Ontario passes health-reform bill that expands private delivery of care

·3 min read

TORONTO — Ontario has passed a health-reform bill that will allow more private clinics to offer certain publicly-funded surgeries and procedures in an effort to cut long wait lists for care.

Cataract surgeries and diagnostic imaging and testing will be expanded while the government will create an entirely new system to perform hip- and knee-replacement surgeries.

The moves are part of the government’s plan to decrease wait times and reduce a massive backlog of surgeries, which stands at more than 200,000 procedures.

"We're going to shorten the list, we're going to give people the care they need in a rapid fashion," Premier Doug Ford said at question period Monday just before the bill passed.
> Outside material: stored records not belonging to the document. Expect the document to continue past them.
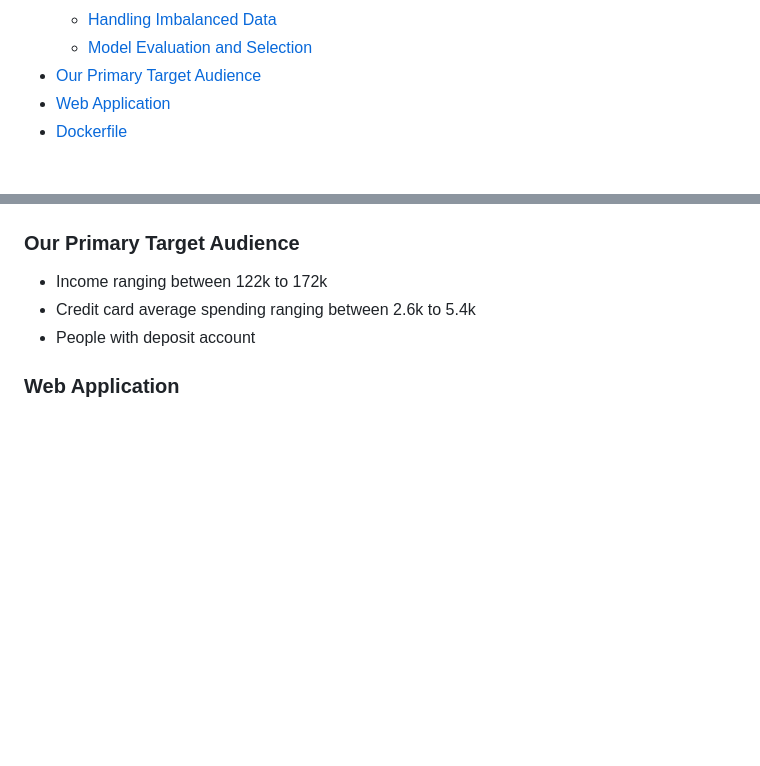
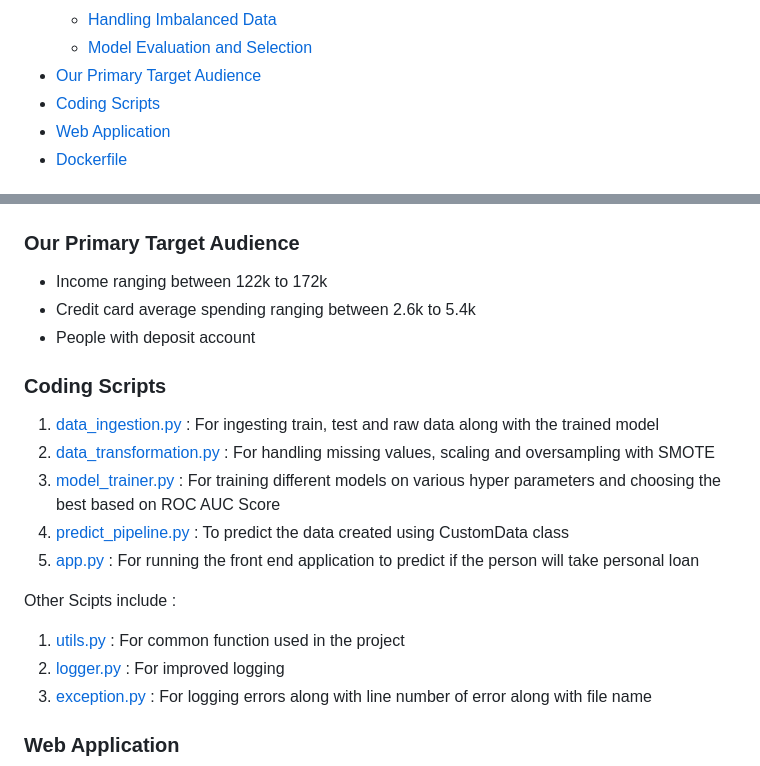
Before and after one commit to princyiakov/customer_conversion, a Markdown page: README.md, 2 parts joined by grey strips. Drawn GitHub-style; blank space fills up the shorter version.

Commit message:
scripts added

```diff
--- a/README.md
+++ b/README.md
@@ -19,6 +19,7 @@ increase the success ratio with minimal budget.
   - [Handling Imbalanced Data](#handling-imbalanced-data)
   - [Model Evaluation and Selection](#model-evaluation-and-selection)
 - [Our Primary Target Audience](#our-primary-target-audience)
+- [Coding Scripts](#coding-scripts)
 - [Web Application](#web-application)
 - [Dockerfile](#dockerfile)
 <!-- tocstop -->
@@ -72,6 +73,18 @@ The following were the  performance metrics of the models
 - Credit card average spending ranging between 2.6k to 5.4k
 - People with deposit account
 
+### Coding Scripts
+1. [data_ingestion.py](https://github.com/princyiakov/customer_conversion/blob/main/src/components/data_ingestion.py) : For ingesting train, test and raw data along with the trained model
+2. [data_transformation.py](https://github.com/princyiakov/customer_conversion/blob/main/src/components/data_transformation.py) : For handling missing values, scaling and oversampling with SMOTE
+3. [model_trainer.py](https://github.com/princyiakov/customer_conversion/blob/main/src/components/model_trainer.py) : For training different models on various hyper parameters and choosing the best based on ROC AUC Score
+4. [predict_pipeline.py](https://github.com/princyiakov/customer_conversion/blob/main/src/pipeline/predict_pipeline.py) : To predict the data created using CustomData class
+5. [app.py](https://github.com/princyiakov/customer_conversion/blob/main/app.py) : For running the front end application to predict if the person will take personal loan
+
+Other Scipts include :
+1. [utils.py](https://github.com/princyiakov/customer_conversion/blob/main/src/utils.py) : For common function used in the project
+2. [logger.py](https://github.com/princyiakov/customer_conversion/blob/main/src/logger.py) : For improved logging
+3. [exception.py](https://github.com/princyiakov/customer_conversion/blob/main/src/exception.py) : For logging errors along with line number of error along with file name
+
 ### Web Application
 <img alt="webapp" src="https://raw.githubusercontent.com/princyiakov/customer_conversion/main/resources/webapp.png">
 
```
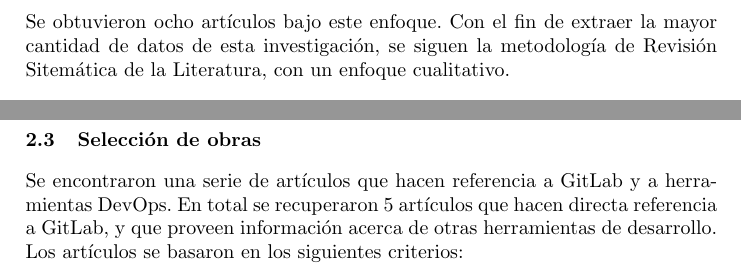
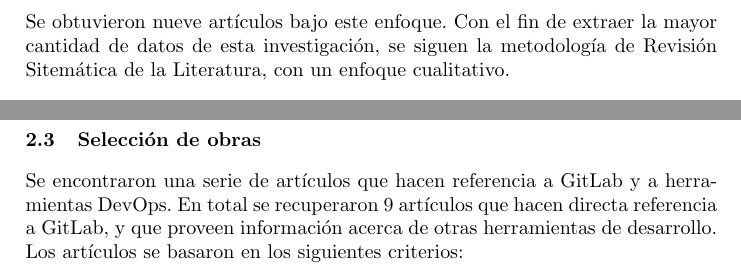
Before and after one commit to ArielParedesLozada/LaTeX-1P, a LaTeX paper (gitlab.tex): two parts of page 3 of 14, joined at a grey line, cut so that both start at the same text. Compiled offline with pdfLaTeX.

Commit message:
Agrega: artículo 9

```diff
--- a/gitlab.tex
+++ b/gitlab.tex
@@ -82,7 +82,7 @@ Los criterios de búsqueda que se usaron para los artículos fueron:
         \item Estar publicado por una institución oficial
         \item De preferencia, que sea una investigación publicada en inglés
 \end{itemize}
-Se obtuvieron ocho artículos bajo este enfoque. Con el fin de extraer la mayor cantidad de datos de
+Se obtuvieron nueve artículos bajo este enfoque. Con el fin de extraer la mayor cantidad de datos de
 esta investigación, se siguen la metodología de Revisión Sitemática de la Literatura, con un enfoque
 cualitativo.
 \subsection{Preguntas de investigación}
@@ -127,7 +127,7 @@ Se encontraron los siguientes artículos.
 %Criterios de selección
 %Obras desde el 2020, con relación a GitLab
 Se encontraron una serie de artículos que hacen referencia a GitLab y a herramientas DevOps. En total se
-recuperaron 5 artículos que hacen directa referencia a GitLab, y que proveen información acerca de otras
+recuperaron 9 artículos que hacen directa referencia a GitLab, y que proveen información acerca de otras
 herramientas de desarrollo.\\
 Los artículos se basaron en los siguientes criterios:
 \begin{itemize}
```
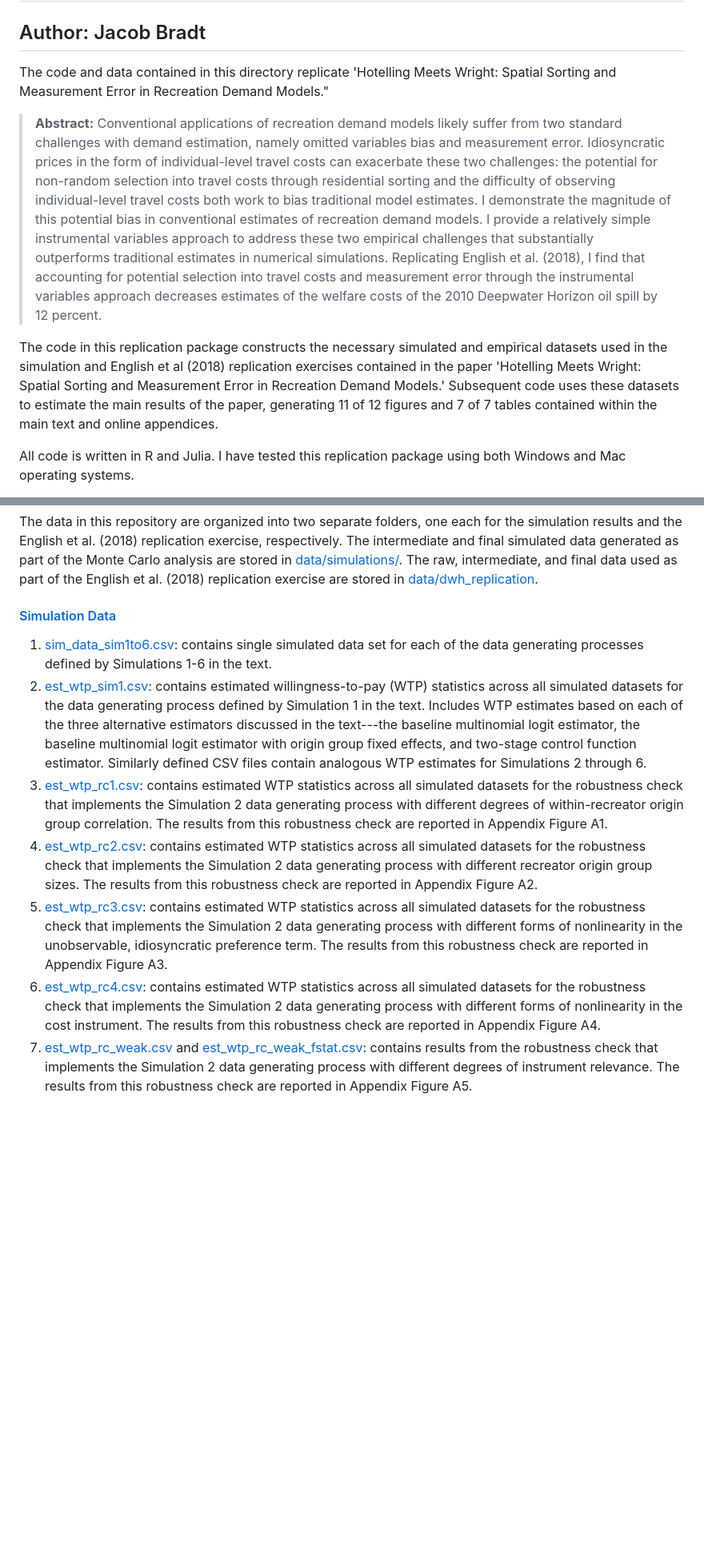
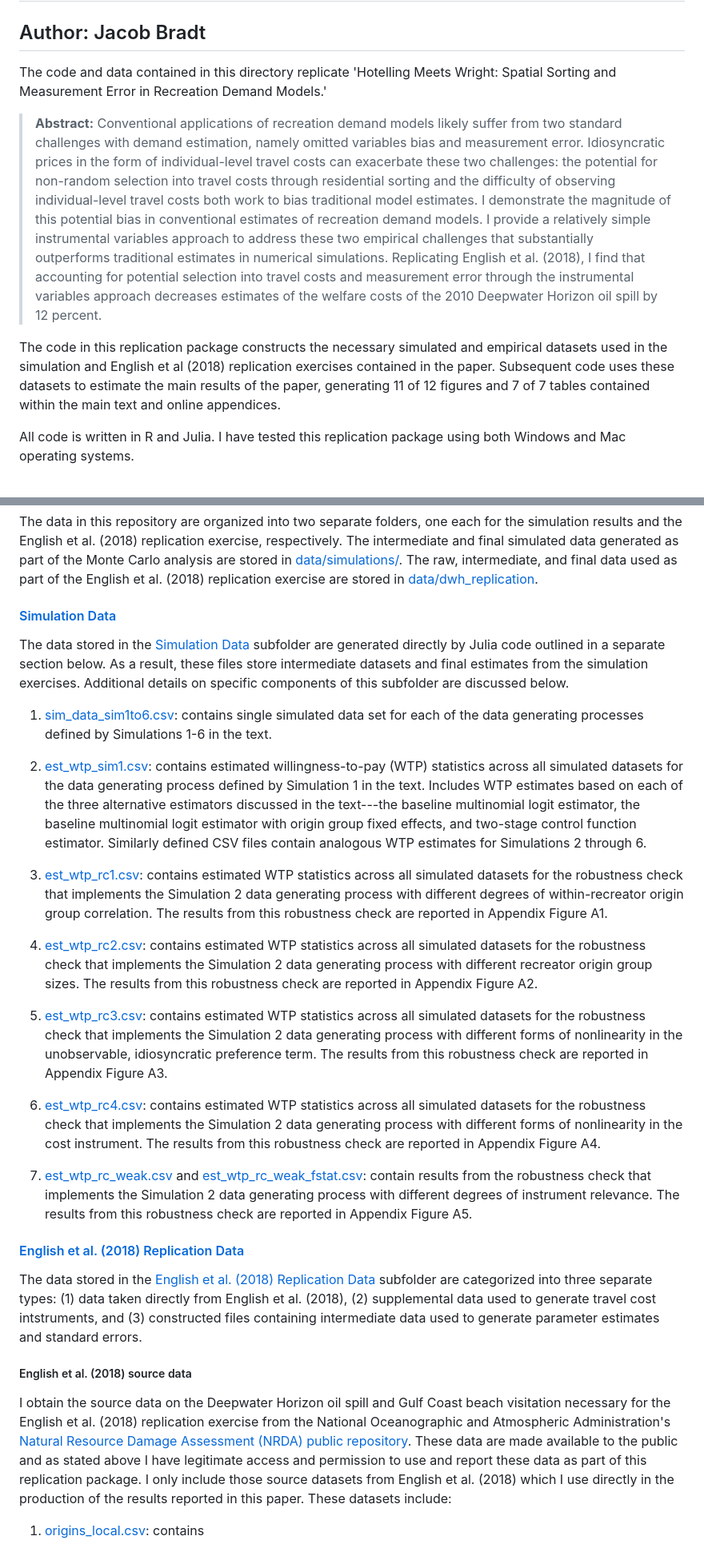
Before and after one commit to jtbradt/recdmd_replication_package, a Markdown page: README.md, 2 parts joined by grey strips. Shown: that part at 80% size. Rendered like a GitHub page; blank space fills up the shorter version.

Commit message:
even more README edits

```diff
--- a/README.md
+++ b/README.md
@@ -2,11 +2,11 @@
 
 ## Author: Jacob Bradt
 
-The code and data contained in this directory replicate 'Hotelling Meets Wright: Spatial Sorting and Measurement Error in Recreation Demand Models."
+The code and data contained in this directory replicate 'Hotelling Meets Wright: Spatial Sorting and Measurement Error in Recreation Demand Models.'
 
 > **Abstract:** Conventional applications of recreation demand models likely suffer from two standard challenges with demand estimation, namely omitted variables bias and measurement error. Idiosyncratic prices in the form of individual-level travel costs can exacerbate these two challenges: the potential for non-random selection into travel costs through residential sorting and the difficulty of observing individual-level travel costs both work to bias traditional model estimates. I demonstrate the magnitude of this potential bias in conventional estimates of recreation demand models. I provide a relatively simple instrumental variables approach to address these two empirical challenges that substantially outperforms traditional estimates in numerical simulations. Replicating English et al. (2018), I find that accounting for potential selection into travel costs and measurement error through the instrumental variables approach decreases estimates of the welfare costs of the 2010 Deepwater Horizon oil spill by 12 percent.
 
-The code in this replication package constructs the necessary simulated and empirical datasets used in the simulation and English et al (2018) replication exercises contained in the paper 'Hotelling Meets Wright: Spatial Sorting and Measurement Error in Recreation Demand Models.'  Subsequent code uses these datasets to estimate the main results of the paper, generating 11 of 12 figures and 7 of 7 tables contained within the main text and online appendices.
+The code in this replication package constructs the necessary simulated and empirical datasets used in the simulation and English et al (2018) replication exercises contained in the paper.  Subsequent code uses these datasets to estimate the main results of the paper, generating 11 of 12 figures and 7 of 7 tables contained within the main text and online appendices.
 
 All code is written in R and Julia. I have tested this replication package using both Windows and Mac operating systems.
 
@@ -24,12 +24,29 @@ With these reductions in computational burden, the replication package should ta
 
 The data in this repository are organized into two separate folders, one each for the simulation results and the English et al. (2018) replication exercise, respectively.  The intermediate and final simulated data generated as part of the Monte Carlo analysis are stored in [data/simulations/](/data/simulations/).  The raw, intermediate, and final data used as part of the English et al. (2018) replication exercise are stored in [data/dwh_replication](/data/dwh_replication/).
 
-#### [Simulation Data](/data/simula/)
+#### [Simulation Data](/data/simulations/)
+
+The data stored in the [Simulation Data](/data/simulations/) subfolder are generated directly by Julia code outlined in a separate section below.  As a result, these files store intermediate datasets and final estimates from the simulation exercises.  Additional details on specific components of this subfolder are discussed below.
 
 1. [sim_data_sim1to6.csv](/data/simulations/sim_data_sim1to6.csv): contains single simulated data set for each of the data generating processes defined by Simulations 1-6 in the text.
+
 2. [est_wtp_sim1.csv](/data/simulations/est_wtp_sim1.csv): contains estimated willingness-to-pay (WTP) statistics across all simulated datasets for the data generating process defined by Simulation 1 in the text.  Includes WTP estimates based on each of the three alternative estimators discussed in the text---the baseline multinomial logit estimator, the baseline multinomial logit estimator with origin group fixed effects, and two-stage control function estimator.  Similarly defined CSV files contain analogous WTP estimates for Simulations 2 through 6.
+
 3. [est_wtp_rc1.csv](/data/simulations/est_wtp_rc1.csv): contains estimated WTP statistics across all simulated datasets for the robustness check that implements the Simulation 2 data generating process with different degrees of within-recreator origin group correlation. The results from this robustness check are reported in Appendix Figure A1.
+
 4. [est_wtp_rc2.csv](/data/simulations/est_wtp_rc2.csv): contains estimated WTP statistics across all simulated datasets for the robustness check that implements the Simulation 2 data generating process with different recreator origin group sizes. The results from this robustness check are reported in Appendix Figure A2.
+
 5. [est_wtp_rc3.csv](/data/simulations/est_wtp_rc3.csv): contains estimated WTP statistics across all simulated datasets for the robustness check that implements the Simulation 2 data generating process with different forms of nonlinearity in the unobservable, idiosyncratic preference term. The results from this robustness check are reported in Appendix Figure A3.
+
 6. [est_wtp_rc4.csv](/data/simulations/est_wtp_rc4.csv): contains estimated WTP statistics across all simulated datasets for the robustness check that implements the Simulation 2 data generating process with different forms of nonlinearity in the cost instrument. The results from this robustness check are reported in Appendix Figure A4.
-7. [est_wtp_rc_weak.csv](/data/simulations/est_wtp_rc_weak.csv) and [est_wtp_rc_weak_fstat.csv](/data/simulations/est_wtp_rc_weak_fstat.csv): contains results from the robustness check that implements the Simulation 2 data generating process with different degrees of instrument relevance. The results from this robustness check are reported in Appendix Figure A5.
+
+7. [est_wtp_rc_weak.csv](/data/simulations/est_wtp_rc_weak.csv) and [est_wtp_rc_weak_fstat.csv](/data/simulations/est_wtp_rc_weak_fstat.csv): contain results from the robustness check that implements the Simulation 2 data generating process with different degrees of instrument relevance. The results from this robustness check are reported in Appendix Figure A5.
+
+#### [English et al. (2018) Replication Data](/data/dwh_replication/)
+
+The data stored in the [English et al. (2018) Replication Data](/data/dwh_replication/) subfolder are categorized into three separate types: (1) data taken directly from English et al. (2018), (2) supplemental data used to generate travel cost intstruments, and (3) constructed files containing intermediate data used to generate parameter estimates and standard errors.
+
+##### English et al. (2018) source data
+I obtain the source data on the Deepwater Horizon oil spill and Gulf Coast beach visitation necessary for the English et al. (2018) replication exercise from the National Oceanographic and Atmospheric Administration's [Natural Resource Damage Assessment (NRDA) public repository](https://www.diver.orr.noaa.gov/deepwater-horizon-nrda-data).  These data are made available to the public and as stated above I have legitimate access and permission to use and report these data as part of this replication package.  I only include those source datasets from English et al. (2018) which I use directly in the production of the results reported in this paper.  These datasets include:
+
+1. [origins_local.csv](/data/dwh_replication/origins_local.csv): contains
```
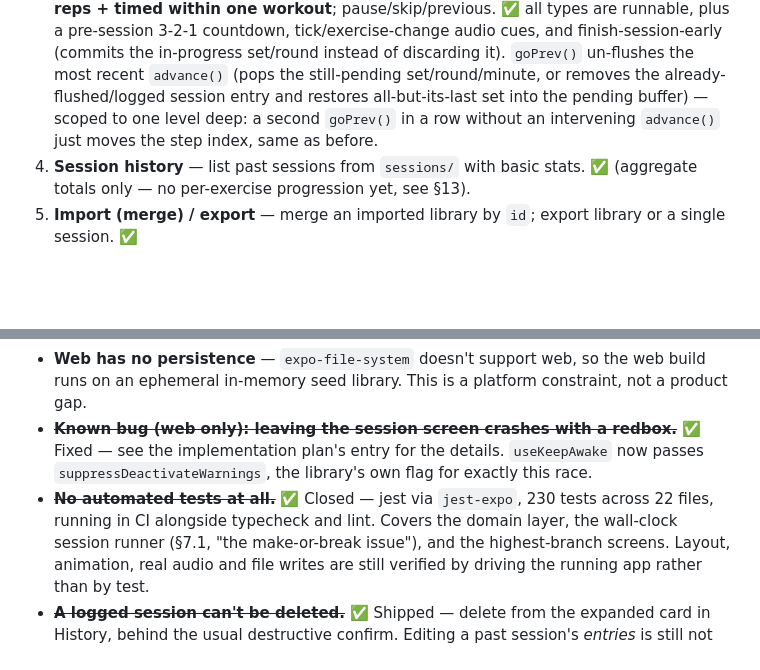
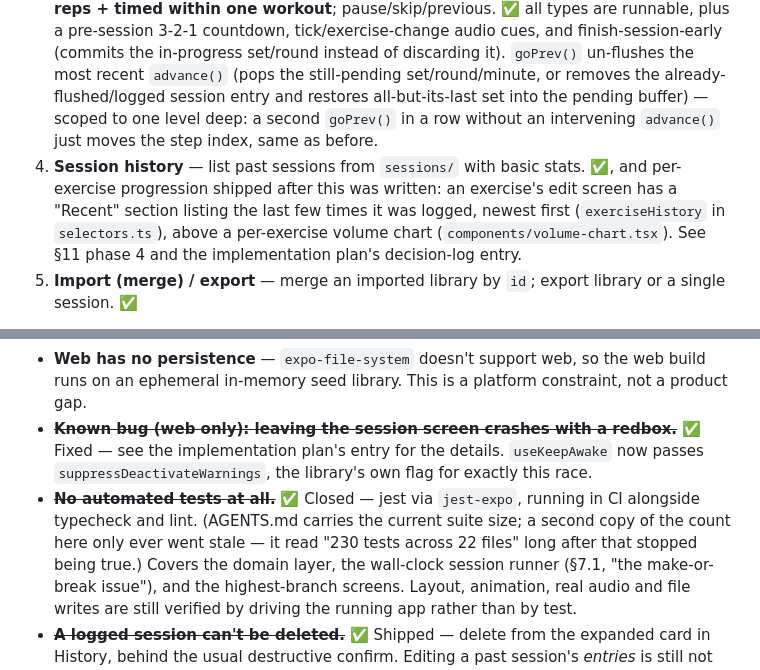
Before and after one commit to celsaad/kettle, a Markdown page: docs/exercise-tracker-product-plan.md, 2 parts joined by grey strips. Drawn GitHub-style; blank space fills up the shorter version.

Commit message:
Correct the product plan's stale claim that per-exercise progression is missing
§10 item 4 still read "aggregate totals only — no per-exercise progression yet",
which §11 phase 4 and the implementation plan's decision log both contradict: the
exercise editor's "Recent" section and the volume chart shipped. §10 was the stale
one.

Also drops §13's duplicate test count, which had drifted to "230 tests across 22
files". AGENTS.md is where the suite size belongs; a struck-through "closed" gap
doesn't need a second copy that no one updates.

Co-Authored-By: Claude Opus 5 <noreply@anthropic.com>

```diff
--- a/docs/exercise-tracker-product-plan.md
+++ b/docs/exercise-tracker-product-plan.md
@@ -270,7 +270,7 @@ Get the **live session engine** right — it's the differentiator.
 1. **Exercise library** — load, view, and CRUD exercises with a type + default config; persist to `exercises.yaml`. ✅ full CRUD, including delete with an in-use-by-workout guard (mirrors the workout-delete pattern).
 2. **Workout builder** — order exercises + insert rest blocks; save as a template in `exercises.yaml`. ✅, plus a full workouts list (create/edit/**delete**, with an in-use-by-program guard) rather than a single hardcoded workout.
 3. **Live session runner** — timed types (hiit / emom / amrap / timed_hold) with audio + haptic cues and auto-advance; rep types with reps/weight input and rest timers; **mixed reps + timed within one workout**; pause/skip/previous. ✅ all types are runnable, plus a pre-session 3-2-1 countdown, tick/exercise-change audio cues, and finish-session-early (commits the in-progress set/round instead of discarding it). `goPrev()` un-flushes the most recent `advance()` (pops the still-pending set/round/minute, or removes the already-flushed/logged session entry and restores all-but-its-last set into the pending buffer) — scoped to one level deep: a second `goPrev()` in a row without an intervening `advance()` just moves the step index, same as before.
-4. **Session history** — list past sessions from `sessions/` with basic stats. ✅ (aggregate totals only — no per-exercise progression yet, see §13).
+4. **Session history** — list past sessions from `sessions/` with basic stats. ✅, and per-exercise progression shipped after this was written: an exercise's edit screen has a "Recent" section listing the last few times it was logged, newest first (`exerciseHistory` in `selectors.ts`), above a per-exercise volume chart (`components/volume-chart.tsx`). See §11 phase 4 and the implementation plan's decision-log entry.
 5. **Import (merge) / export** — merge an imported library by `id`; export library or a single session. ✅
 
 **Beyond the original MVP scope**, already built: **multi-week programs** (periodized wrappers around workouts, with per-week per-exercise/per-circuit overrides and multi-session-per-week support via a `day` field) and **circuits/supersets** (round-robin block grouping with configurable rest between exercises and between rounds) — both were explicitly deferred below and shipped anyway. The home screen derives "next up" from the actual week/day a session was started under (stored on the session itself), not a completed-session count — the count-based version looked "random" once you jumped to a non-sequential week or redid one, since `program-detail.tsx` lets you start any week, not just the suggested one. The home screen also shows a small stats row: current daily streak and this week's session count/time.
@@ -314,8 +314,10 @@ What's genuinely missing today, checked directly against the code:
 - ~~**Known bug (web only): leaving the session screen crashes with a redbox.**~~ ✅ Fixed — see the
   implementation plan's entry for the details. `useKeepAwake` now passes
   `suppressDeactivateWarnings`, the library's own flag for exactly this race.
-- ~~**No automated tests at all.**~~ ✅ Closed — jest via `jest-expo`, 230 tests across 22 files,
-  running in CI alongside typecheck and lint. Covers the domain layer, the wall-clock session runner
+- ~~**No automated tests at all.**~~ ✅ Closed — jest via `jest-expo`, running in CI alongside
+  typecheck and lint. (AGENTS.md carries the current suite size; a second copy of the count here only
+  ever went stale — it read "230 tests across 22 files" long after that stopped being true.) Covers
+  the domain layer, the wall-clock session runner
   (§7.1, "the make-or-break issue"), and the highest-branch screens. Layout, animation, real audio and
   file writes are still verified by driving the running app rather than by test.
 - ~~**A logged session can't be deleted.**~~ ✅ Shipped — delete from the expanded card in History,
```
There are already about 900 private clinics currently operating across the province, the vast majority of them for diagnostic imaging and testing.

The province has not said who will regulate or inspect the new clinics.

Hospitals have said they are concerned about losing staff to private clinics. The province has said new clinics must apply for a licence to operate and show detailed staffing plans "to protect the stability of doctors, nurses and other health-care workers at public hospitals" as part of their applications.

Last summer, hospital emergency departments across the province had to close for hours, days or weeks at a time. Hospital officials blamed the closures on a severe shortage of nurses.

In the fall, the four major pediatric hospitals in Ontario had to cancel surgeries in order to shuffle health-care workers to intensive care units and emergency departments that were dealing with a massive influx of really sick children, mostly due to a bad flu and respiratory syncytial virus, or RSV, season.

About 12,000 children are part of Ontario's surgical backlog. None of the measures in the new bill are directed at pediatric care.

Bill 60, titled the Your Health Act, has drawn criticism from opposition parties and health-care workers.

The Ontario Nurses' Association said the province should invest in hospitals to perform more surgeries rather than set up a new system.

President Erin Ariss said the union, which represents some 68,000 nurses across the province, laid out its concerns at a committee studying the bill.

"This government chooses to ignore nurses, which our public health-care system heavily relies on," Ariss said. "Bill 60 draws fed up staff out of our public system and exacerbates the staffing issues already faced by our public hospitals."

New Democrat Leader Marit Stiles said the legislation will create longer wait times, leave emergency departments shuttered and increase exhaustion for already-stressed health-care workers.

"That is not the health-care system that I think Ontarians need or deserve or want," she said.

She also warned of clinics possibly "upselling" patients by pressuring them to choose a service or product that costs more than what the Ontario Health Insurance Plan covers.

Adil Shamji, the Liberal health critic, said there is a role for diagnostic services and surgeries to be done outside of hospitals.

"But it needs to be done in the right way," he said. "It needs to be not-for-profit, hospital-affiliated with credible protections to prevent siphoning of health-care workers and staff."

The Ontario Medical Association had proposed a similar system to deal with the surgical backlog, but wanted the private clinics to operate as non-profits.

The OMA's new president, Dr. Andrew Park, said Monday that the profit versus non-profit model is "more of a minor issue."

"Accessibility is the most important issue," Park said in an interview.

Many details of the new system will not be revealed until the government proposes regulatory changes.

Park said the province's doctors will have a seat at the table helping develop those regulations to ensure they are crafted properly.

"We have to hold true to those major principles within the Canada Health Act and ensure that we don't adversely affect in any way the equitability of access that currently exists," he said.

This report by The Canadian Press was first published May 8, 2023.

Liam Casey, The Canadian Press